In that pilgrimage, that race, we all lose momentum at times. Life becomes busy; we come down with the flu for several weeks; difficulties at home and work drain our energy and emotions. Sometimes we drift, veering off the path we began as we are lured by worldly pursuits, pride, possessions and misdirected passions.
Lent is a special season set aside to draw nearer to God. For nearly 2000 years, Christians have dedicated the days leading up to Easter to draw close to the Lord. This is a time to reassess our life—spiritually, relationally, directionally. It is also an invitation to refresh our relationship with the Lord and to refocus our lives on him.
How are you doing on your spiritual pilgrimage right now? Are there ways you have lost momentum in your pursuit of God? Have you become outright sidetracked?

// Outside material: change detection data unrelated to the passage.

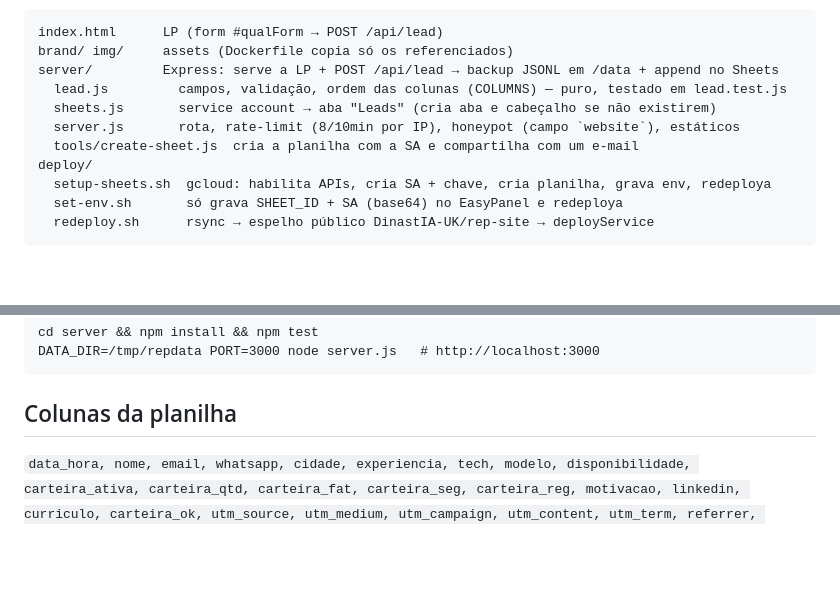
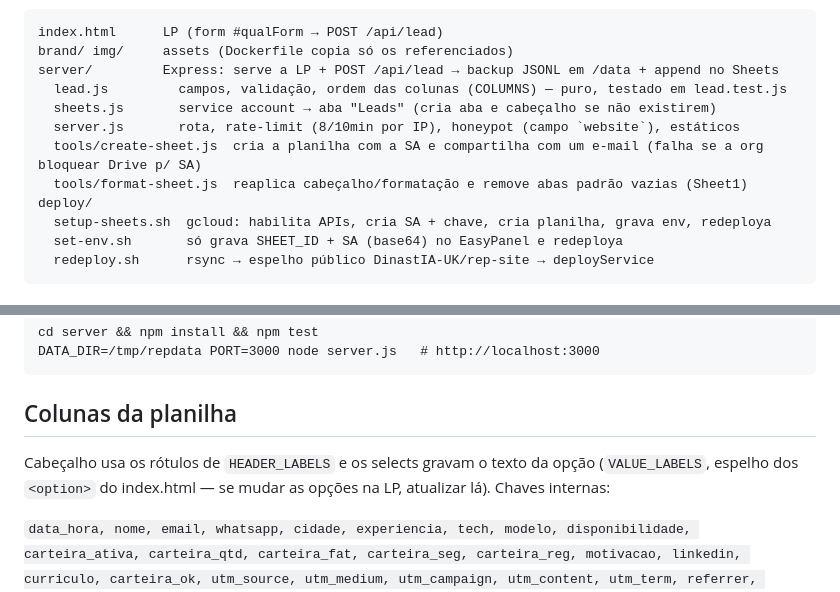
Before and after one commit to DinastIA-UK/rep-site, a Markdown page: README.md, 2 parts joined by grey strips. Drawn GitHub-style; blank space fills up the shorter version.

Commit message:
README: format-sheet e rótulos

```diff
--- a/README.md
+++ b/README.md
@@ -10,7 +10,8 @@ server/         Express: serve a LP + POST /api/lead → backup JSONL em /data +
   lead.js         campos, validação, ordem das colunas (COLUMNS) — puro, testado em lead.test.js
   sheets.js       service account → aba "Leads" (cria aba e cabeçalho se não existirem)
   server.js       rota, rate-limit (8/10min por IP), honeypot (campo `website`), estáticos
-  tools/create-sheet.js  cria a planilha com a SA e compartilha com um e-mail
+  tools/create-sheet.js  cria a planilha com a SA e compartilha com um e-mail (falha se a org bloquear Drive p/ SA)
+  tools/format-sheet.js  reaplica cabeçalho/formatação e remove abas padrão vazias (Sheet1)
 deploy/
   setup-sheets.sh  gcloud: habilita APIs, cria SA + chave, cria planilha, grava env, redeploya
   set-env.sh       só grava SHEET_ID + SA (base64) no EasyPanel e redeploya
@@ -52,6 +53,9 @@ DATA_DIR=/tmp/repdata PORT=3000 node server.js   # http://localhost:3000
 
 ## Colunas da planilha
 
+Cabeçalho usa os rótulos de `HEADER_LABELS` e os selects gravam o texto da opção (`VALUE_LABELS`,
+espelho dos `<option>` do index.html — se mudar as opções na LP, atualizar lá). Chaves internas:
+
 `data_hora, nome, email, whatsapp, cidade, experiencia, tech, modelo, disponibilidade, carteira_ativa,
 carteira_qtd, carteira_fat, carteira_seg, carteira_reg, motivacao, linkedin, curriculo, carteira_ok,
 utm_source, utm_medium, utm_campaign, utm_content, utm_term, referrer, page_url, user_agent, ip`
```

This week Lent begins on Ash Wednesday. Attending an Ash Wednesday service is a wonderful place to begin. As ashes are placed on your forehead with the sign of the cross, it is a visual reminder that, as mortal beings, we are but dust (Gen 3:19), and we shall return dust to dust, ashes to ashes. We must keep this in mind as we ask God to look into our hearts and test us (Psalm 139:23-24).
Fasting is also helpful. For nearly 2000 years Christians have fasted during Lent. Fasting is invaluable in self-examination as it helps to reveal where our focus is in life.
Honest self-examination always reveals some area of our actions, attitudes or thoughts that are out of order. Rather than pulling back from God as we see our brokenness or half-heartedness, however, we need to draw near to the One who knows all our faults, yet loves us beyond our wildest comprehension.
Setting aside special times of prayer—perhaps weekly or daily—is a wonderful practice for Lent, as it offers us one-on-one time with the One who loves us so much. Through those times of prayer, we draw closer to, and grow deeper with, our Lord. Likewise, giving to others has been a special focus of Lenten devotion since the early years of the Church. We can give money (alms) or time or service. However we are able to serve, reaching out to others not only draws us closer to them but also to God.
As Ash Wednesday approaches, what is something special you can do over the coming weeks to give the Lord your undivided attention? Where is the best place for you to have intimate time with him—a place where you know you will not be uninterrupted? How can you focus all your attention on him? This Lenten season, let us draw close to God’s loving, healing, transforming presence.
© 2016 Glenn E. Myers